Data extracted from a collection
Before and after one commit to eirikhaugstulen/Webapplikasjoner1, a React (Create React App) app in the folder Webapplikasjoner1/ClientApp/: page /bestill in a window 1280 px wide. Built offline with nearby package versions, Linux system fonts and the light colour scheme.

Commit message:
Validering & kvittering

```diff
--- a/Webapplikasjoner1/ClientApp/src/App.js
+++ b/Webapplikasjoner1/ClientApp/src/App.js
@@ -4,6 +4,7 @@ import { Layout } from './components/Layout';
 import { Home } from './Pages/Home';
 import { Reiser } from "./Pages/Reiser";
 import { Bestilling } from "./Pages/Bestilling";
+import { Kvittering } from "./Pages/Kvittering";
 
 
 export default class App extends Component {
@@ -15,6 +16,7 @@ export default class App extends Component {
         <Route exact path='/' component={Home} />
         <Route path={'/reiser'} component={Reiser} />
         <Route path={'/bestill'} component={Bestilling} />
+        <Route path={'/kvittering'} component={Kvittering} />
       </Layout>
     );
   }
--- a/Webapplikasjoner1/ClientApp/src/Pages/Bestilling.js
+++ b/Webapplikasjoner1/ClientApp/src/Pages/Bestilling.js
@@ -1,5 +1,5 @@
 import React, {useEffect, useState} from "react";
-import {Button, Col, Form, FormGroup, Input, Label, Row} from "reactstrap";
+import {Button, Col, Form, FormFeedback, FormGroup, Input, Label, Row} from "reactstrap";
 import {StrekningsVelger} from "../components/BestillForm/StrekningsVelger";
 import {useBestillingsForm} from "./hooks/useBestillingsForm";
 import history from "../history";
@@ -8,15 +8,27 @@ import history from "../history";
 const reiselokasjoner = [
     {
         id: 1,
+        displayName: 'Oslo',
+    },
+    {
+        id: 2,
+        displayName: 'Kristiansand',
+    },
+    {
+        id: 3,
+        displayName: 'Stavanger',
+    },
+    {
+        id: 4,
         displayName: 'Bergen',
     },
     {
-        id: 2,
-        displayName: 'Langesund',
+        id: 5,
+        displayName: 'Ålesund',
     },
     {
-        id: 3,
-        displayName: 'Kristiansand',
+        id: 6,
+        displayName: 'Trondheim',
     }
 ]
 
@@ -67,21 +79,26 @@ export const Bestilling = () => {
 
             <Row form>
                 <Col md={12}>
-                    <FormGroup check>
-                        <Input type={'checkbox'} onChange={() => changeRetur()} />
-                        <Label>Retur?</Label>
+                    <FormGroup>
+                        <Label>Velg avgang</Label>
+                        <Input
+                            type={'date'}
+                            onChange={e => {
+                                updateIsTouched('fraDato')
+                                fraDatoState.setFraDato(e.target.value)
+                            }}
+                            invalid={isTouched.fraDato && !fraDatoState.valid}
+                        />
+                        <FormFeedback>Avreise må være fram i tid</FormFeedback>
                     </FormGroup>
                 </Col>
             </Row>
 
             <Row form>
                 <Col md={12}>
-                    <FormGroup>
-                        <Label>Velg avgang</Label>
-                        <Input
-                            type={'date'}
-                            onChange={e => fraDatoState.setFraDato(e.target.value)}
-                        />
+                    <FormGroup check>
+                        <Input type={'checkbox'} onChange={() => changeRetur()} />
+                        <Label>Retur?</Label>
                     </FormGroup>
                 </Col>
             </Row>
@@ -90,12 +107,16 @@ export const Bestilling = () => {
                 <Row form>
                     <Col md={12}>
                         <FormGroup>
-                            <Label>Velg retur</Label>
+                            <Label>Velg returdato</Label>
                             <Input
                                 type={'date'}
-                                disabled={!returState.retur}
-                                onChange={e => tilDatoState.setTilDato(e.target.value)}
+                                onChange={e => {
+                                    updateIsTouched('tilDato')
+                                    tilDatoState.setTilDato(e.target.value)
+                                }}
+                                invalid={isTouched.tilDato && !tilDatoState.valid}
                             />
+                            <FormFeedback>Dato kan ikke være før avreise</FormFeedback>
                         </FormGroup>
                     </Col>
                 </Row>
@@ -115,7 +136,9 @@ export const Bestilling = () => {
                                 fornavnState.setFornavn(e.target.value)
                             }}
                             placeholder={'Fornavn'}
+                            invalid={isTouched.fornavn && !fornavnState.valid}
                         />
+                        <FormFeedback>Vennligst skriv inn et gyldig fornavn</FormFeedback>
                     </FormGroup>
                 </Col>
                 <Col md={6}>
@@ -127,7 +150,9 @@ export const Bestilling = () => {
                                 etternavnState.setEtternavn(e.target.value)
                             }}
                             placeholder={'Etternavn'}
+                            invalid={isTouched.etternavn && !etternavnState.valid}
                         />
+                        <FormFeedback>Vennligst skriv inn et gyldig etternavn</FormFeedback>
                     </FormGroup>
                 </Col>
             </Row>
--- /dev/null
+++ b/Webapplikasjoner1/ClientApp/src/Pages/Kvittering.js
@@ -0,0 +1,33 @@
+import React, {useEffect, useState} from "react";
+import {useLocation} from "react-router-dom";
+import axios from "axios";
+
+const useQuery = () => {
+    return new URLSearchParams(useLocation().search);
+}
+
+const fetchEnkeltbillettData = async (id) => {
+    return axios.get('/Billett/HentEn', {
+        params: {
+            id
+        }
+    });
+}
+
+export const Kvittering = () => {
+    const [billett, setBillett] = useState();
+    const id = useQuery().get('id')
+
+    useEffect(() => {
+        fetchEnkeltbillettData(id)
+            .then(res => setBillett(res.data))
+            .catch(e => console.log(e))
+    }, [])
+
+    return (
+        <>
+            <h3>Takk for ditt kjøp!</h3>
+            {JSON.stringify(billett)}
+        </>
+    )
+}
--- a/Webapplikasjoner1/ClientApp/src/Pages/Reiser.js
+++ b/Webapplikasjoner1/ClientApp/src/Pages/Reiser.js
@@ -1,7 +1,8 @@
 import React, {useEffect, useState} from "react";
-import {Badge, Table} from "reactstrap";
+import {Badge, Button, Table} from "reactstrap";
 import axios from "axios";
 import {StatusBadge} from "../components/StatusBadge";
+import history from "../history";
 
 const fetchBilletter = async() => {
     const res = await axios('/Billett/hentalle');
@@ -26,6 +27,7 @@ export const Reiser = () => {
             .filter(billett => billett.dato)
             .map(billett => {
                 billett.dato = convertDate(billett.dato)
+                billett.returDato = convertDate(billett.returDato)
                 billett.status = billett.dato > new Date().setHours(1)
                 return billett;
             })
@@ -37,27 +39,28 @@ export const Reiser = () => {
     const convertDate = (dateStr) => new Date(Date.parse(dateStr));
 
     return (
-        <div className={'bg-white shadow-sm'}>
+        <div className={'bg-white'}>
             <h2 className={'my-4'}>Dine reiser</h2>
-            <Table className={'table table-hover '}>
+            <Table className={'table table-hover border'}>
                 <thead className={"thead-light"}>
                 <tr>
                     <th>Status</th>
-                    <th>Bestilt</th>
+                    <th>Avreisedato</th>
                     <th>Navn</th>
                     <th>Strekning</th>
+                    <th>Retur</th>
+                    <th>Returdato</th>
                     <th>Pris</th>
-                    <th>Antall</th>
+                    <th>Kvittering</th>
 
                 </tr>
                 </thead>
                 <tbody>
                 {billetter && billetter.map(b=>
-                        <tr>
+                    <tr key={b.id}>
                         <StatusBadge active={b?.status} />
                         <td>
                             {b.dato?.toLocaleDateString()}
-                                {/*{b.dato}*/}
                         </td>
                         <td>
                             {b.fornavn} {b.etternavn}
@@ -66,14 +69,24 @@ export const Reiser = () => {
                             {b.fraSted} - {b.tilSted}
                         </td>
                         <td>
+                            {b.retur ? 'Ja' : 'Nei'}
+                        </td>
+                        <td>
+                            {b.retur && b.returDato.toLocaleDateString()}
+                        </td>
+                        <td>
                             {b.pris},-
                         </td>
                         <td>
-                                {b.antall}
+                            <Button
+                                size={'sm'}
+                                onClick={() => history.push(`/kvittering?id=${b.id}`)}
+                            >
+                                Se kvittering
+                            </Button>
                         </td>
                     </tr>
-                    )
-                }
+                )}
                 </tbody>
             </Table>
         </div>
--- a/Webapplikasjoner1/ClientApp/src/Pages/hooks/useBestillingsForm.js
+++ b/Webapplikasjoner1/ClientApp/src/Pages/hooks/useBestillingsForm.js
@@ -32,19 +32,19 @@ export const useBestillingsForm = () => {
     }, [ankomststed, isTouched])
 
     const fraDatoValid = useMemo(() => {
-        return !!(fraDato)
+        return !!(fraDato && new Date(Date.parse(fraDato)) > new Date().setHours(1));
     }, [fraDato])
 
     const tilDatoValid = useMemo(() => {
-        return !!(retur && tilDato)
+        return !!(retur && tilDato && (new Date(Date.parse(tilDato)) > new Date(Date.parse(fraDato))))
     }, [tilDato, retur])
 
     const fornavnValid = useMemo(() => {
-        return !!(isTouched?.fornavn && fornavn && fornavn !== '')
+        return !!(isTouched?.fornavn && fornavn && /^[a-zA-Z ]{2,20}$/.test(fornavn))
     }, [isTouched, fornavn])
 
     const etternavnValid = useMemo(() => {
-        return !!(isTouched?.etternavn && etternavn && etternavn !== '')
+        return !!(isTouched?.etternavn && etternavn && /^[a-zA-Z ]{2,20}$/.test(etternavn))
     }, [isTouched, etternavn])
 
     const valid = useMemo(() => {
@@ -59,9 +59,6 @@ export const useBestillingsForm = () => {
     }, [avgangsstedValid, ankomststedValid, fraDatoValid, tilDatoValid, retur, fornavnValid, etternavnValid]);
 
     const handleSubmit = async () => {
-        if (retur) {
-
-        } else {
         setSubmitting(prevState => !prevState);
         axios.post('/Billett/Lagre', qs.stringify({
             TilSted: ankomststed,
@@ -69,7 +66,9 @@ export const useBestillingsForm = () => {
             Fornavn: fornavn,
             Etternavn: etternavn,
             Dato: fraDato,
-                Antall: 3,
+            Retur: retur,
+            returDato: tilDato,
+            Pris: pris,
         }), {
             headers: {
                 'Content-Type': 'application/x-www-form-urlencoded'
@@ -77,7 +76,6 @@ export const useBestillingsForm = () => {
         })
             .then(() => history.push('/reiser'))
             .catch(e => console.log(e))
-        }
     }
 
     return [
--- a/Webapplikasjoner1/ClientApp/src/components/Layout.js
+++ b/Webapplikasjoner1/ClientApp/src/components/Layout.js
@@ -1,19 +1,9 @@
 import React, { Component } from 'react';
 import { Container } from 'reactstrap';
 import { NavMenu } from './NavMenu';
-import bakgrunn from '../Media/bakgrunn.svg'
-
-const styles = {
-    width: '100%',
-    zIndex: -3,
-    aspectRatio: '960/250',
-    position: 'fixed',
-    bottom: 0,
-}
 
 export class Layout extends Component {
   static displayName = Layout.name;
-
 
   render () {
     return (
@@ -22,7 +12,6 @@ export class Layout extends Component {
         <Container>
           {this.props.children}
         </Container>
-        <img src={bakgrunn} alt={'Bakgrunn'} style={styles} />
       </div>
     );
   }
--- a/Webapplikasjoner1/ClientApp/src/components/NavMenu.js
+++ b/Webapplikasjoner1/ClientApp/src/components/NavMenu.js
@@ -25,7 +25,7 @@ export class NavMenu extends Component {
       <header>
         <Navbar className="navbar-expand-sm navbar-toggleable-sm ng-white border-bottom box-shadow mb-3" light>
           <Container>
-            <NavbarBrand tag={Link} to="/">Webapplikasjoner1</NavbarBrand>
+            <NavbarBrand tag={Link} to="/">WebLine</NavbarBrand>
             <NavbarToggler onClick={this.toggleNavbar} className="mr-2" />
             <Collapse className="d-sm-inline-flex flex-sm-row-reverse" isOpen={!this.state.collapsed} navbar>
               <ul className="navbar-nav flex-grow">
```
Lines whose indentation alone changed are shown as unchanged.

[Try it]:
Report all lines above with "className".

[Task result]:
-        <div className={'bg-white shadow-sm'}>
+        <div className={'bg-white'}>
             <h2 className={'my-4'}>Dine reiser</h2>
-            <Table className={'table table-hover '}>
+            <Table className={'table table-hover border'}>
                 <thead className={"thead-light"}>
         <Navbar className="navbar-expand-sm navbar-toggleable-sm ng-white border-bottom box-shadow mb-3" light>
             <NavbarToggler onClick={this.toggleNavbar} className="mr-2" />
             <Collapse className="d-sm-inline-flex flex-sm-row-reverse" isOpen={!this.state.collapsed} navbar>
               <ul className="navbar-nav flex-grow">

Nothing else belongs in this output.